The format of the stream, which was laid out within the first 15 minutes after a slick introduction with sweeping views of the Wynn Golf Club, was that you’d see a tournament of four duos battle it out across numerous challenges on the golf course with the format significantly mixed up.
Among the challenges the duos faced incorporated a golf buggy race or a Squid Game-inspired round where players could only tee off when the doll wasn’t looking. You can’t say it wasn’t unique.
The location was stunning, and the hosts, particularly Bert Kreischer, kept things moving and were good at interviewing guests, which were plentiful. Mark Wahlberg, Blake Griffin, Steve Aoki, Collin Morikawa, and a Zoom appearance with Patrick Mahomes featured throughout.
Undoubtedly, the biggest star of the show was the sphere that impressed constantly throughout, with Netflix having complete control over what was displayed on the incredible structure.
Messy format and audio issues
My biggest issue with the stream was it was a real struggle to keep up with the event’s storyline. That is a vital part of any live sports event, even if it is supposed to be silly and just for fun.
Because the four pairs were split, it quickly became impossible to know what was happening beyond the first event. You’d occasionally get a scoreboard thrown up that tried to keep you up-to-date on the score but you didn’t feel that involved with each pairs journey.
This was made worse because you’d cut away constantly throughout each round. One pair could be on round three while the other pair are still on round two.
Even worse, you could cut away entirely from the match (despite them still playing) to get a sneak peek at Formula 1: Drive to Survive season 6. These interuptions continuously made you miss the action with you picking back up with a duo midway through finding their ball or teeing off again. There was a significant stint of the stream where you’d forget Alex Albon and Pierre Gasly were even participating.
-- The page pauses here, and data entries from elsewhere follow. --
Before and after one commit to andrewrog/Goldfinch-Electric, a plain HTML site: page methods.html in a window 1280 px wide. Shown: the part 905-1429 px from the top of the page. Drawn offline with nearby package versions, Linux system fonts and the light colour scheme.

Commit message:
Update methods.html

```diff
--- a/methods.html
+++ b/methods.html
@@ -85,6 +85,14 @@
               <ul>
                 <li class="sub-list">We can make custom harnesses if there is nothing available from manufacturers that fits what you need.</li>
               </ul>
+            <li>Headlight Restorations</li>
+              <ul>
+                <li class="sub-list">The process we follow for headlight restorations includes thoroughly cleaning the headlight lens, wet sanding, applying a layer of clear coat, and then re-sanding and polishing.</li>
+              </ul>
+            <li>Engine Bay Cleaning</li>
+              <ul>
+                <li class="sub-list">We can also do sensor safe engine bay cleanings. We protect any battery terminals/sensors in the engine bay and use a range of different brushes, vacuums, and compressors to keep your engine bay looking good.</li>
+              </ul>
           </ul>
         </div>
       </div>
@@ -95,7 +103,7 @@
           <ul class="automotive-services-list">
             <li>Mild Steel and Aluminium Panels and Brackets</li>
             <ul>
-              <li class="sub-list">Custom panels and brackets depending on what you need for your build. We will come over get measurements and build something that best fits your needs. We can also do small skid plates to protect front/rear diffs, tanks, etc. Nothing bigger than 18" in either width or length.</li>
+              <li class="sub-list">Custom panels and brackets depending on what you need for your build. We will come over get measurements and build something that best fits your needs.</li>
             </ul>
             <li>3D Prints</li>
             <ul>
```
The audio was the most significant technical blunder throughout the entire event. Crackling audio input. Whispers on a hot mic. Everyone talking over each other. Audio coming from the second duos while you’re watching the first duos tee off. It was a mess.
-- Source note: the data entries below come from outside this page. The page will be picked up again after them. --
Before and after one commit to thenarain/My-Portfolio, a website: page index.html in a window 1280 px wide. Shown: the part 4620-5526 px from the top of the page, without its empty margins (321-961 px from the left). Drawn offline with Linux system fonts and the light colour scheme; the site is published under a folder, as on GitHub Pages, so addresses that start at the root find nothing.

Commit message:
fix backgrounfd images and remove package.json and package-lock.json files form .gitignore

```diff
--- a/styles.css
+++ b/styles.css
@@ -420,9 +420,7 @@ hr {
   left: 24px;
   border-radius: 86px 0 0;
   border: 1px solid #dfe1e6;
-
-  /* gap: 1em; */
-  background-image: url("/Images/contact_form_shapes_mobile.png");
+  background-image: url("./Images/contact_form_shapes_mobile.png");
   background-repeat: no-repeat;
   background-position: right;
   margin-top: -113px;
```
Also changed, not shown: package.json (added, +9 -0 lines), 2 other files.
The lowkey funniest part of the event was someone dropping an F-bomb on a hot mic only for the age rating for the title to be bumped to a 15. Good catch!
The event featured plenty of sponsors, with the asking price for advertisers to be involved with the stream reportedly costing them at least $2 million. The ads weren’t traditional spots but mingled into the events and replays. You also saw plenty of ads dotted around on various stands and billboards. Nothing overly intrusive.
Discoverability remains an issue for Netflix Live
The issue of finding ‘The Netflix Cup’ has been prevalent in many of Netflix’s live streams, particularly those featuring zoos. I was presented the banner for ‘The Netflix Cup’ in my web browser around 15 minutes before the stream began. However, when I switched to my TV in the living room, it wasn’t the top item; rather, it appeared in my ‘Watch Again’ row, so I resumed. Later, when I went to bed (the live stream continued well past midnight GMT) and tried to watch on my mobile, I couldn’t find it. It was neither in my ‘Watch Again’ row nor the top banner. Eventually, I had to search for ‘Golf’, and thankfully, it appeared in the search results.
A positive was that the mobile stream accurately picked up where I had left off on my TV, though I could easily jump to the live portion of the stream.
I wasn’t alone in having difficulty finding the stream; many others also struggled to locate it online.
However, it’s not immediately clear how this issue can be resolved, especially considering the infrequency of Netflix live streams. It’s not feasible to have a permanent ‘live’ tab on the left side of the TV user interface or at the top of a web browser. Perhaps a dedicated row for live events could be featured both in the lead-up to and during such events, making them more accessible.”
On a positive note, my colleague Frederic was at least able to watch the stream on his French Netflix account this time around. Although there were no French subtitles or dubbing, the event was at least accessible—a significant improvement since previously it wouldn’t even appear or play.
In conclusion, this was a watchable event showing that Netflix Live as a platform is getting there but not quite ready for prime time. You can rewatch The Netflix Cup via Netflix, but I’d probably suggest just waiting for the next one.